Marsh Creation Planning

Full Title: Planning for a future of marsh creation: Evaluating the decision to continue to create high elevation confined marshes

The project team will collaboratively scope and design research to inform decisions about the design of marsh creation projects.

Lead Investigator: Tracy Quirk, Louisiana State University, tquirk@lsu.edu

Natural Resource Manager: Daniel Breaux, U.S. Fish and Wildlife Service

Project Team: Andy Nyman (Louisiana State University), Barret Fortier (U.S. Fish and Wildlife Service ), and Kevin Roy (USFWS and Louisiana Wetland Planning, Protection, and Restoration)

Federal Program Officer/Point of Contact: Frank Parker (frank.parker@noaa.gov)

Award Amount: $78,260 

Award Period: This project began in September 2021 and will end in August 2022.

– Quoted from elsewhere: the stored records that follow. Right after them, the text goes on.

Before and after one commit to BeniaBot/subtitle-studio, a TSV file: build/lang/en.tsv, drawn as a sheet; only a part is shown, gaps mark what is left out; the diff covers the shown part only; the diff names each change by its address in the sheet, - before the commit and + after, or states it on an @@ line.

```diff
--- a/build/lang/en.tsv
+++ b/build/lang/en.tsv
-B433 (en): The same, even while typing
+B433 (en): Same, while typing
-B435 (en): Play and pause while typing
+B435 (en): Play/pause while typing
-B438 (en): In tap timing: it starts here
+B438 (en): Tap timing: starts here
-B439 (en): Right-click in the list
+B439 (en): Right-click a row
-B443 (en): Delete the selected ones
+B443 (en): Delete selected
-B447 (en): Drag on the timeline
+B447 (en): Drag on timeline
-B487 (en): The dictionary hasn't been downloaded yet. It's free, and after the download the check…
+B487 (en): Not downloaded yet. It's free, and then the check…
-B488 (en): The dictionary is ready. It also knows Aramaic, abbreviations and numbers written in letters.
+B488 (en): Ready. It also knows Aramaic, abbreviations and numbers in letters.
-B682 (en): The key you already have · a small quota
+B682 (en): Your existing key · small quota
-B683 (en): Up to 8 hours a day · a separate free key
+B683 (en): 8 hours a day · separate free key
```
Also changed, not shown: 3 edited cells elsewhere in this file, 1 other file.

Why it matters: Coastal wetland loss is occurring at a rapid pace in Louisiana. To mitigate some of the loss, millions of dollars have been allocated for marsh creation , and billions more is projected for future restoration. Current marsh creation practices include confining dredge sediment within containment berms and targeting high initial elevations. However, it is not clear whether these designs prolong the time period of development of wetland structure and function including positive feedbacks between plant productivity, sedimentation, and elevation, which can enhance longer-term sustainability. Therefore, natural resource managers need more information about the development and long-term functioning of created marshes to make decisions about: 1) target elevations of marsh creation projects; 2) containment of dredge sediment within a berm and, 3) design considerations to  maximize elevation building processes.

What the team is doing: Through team meetings, a scoping workshop, field trips, and the compilation of existing data on marsh creation projects, the project team will scope and design research to address the uncertainties around these types of marsh creation projects. The scoping workshop will include engineers, project managers, researchers, and other stakeholders involved in all aspects of marsh creation to provide the project team with insight on the science needed as well as the practical constraints and alternative courses of action that might impact the decisions resource managers have to make. 

Expected outcome: The project team will generate a co-produced research and development plan as well as a plan for applying the findings and products from their planned research. The results of this planning process and, ultimately, the research and its application will inform future marsh creation projects in the northern Gulf of Mexico.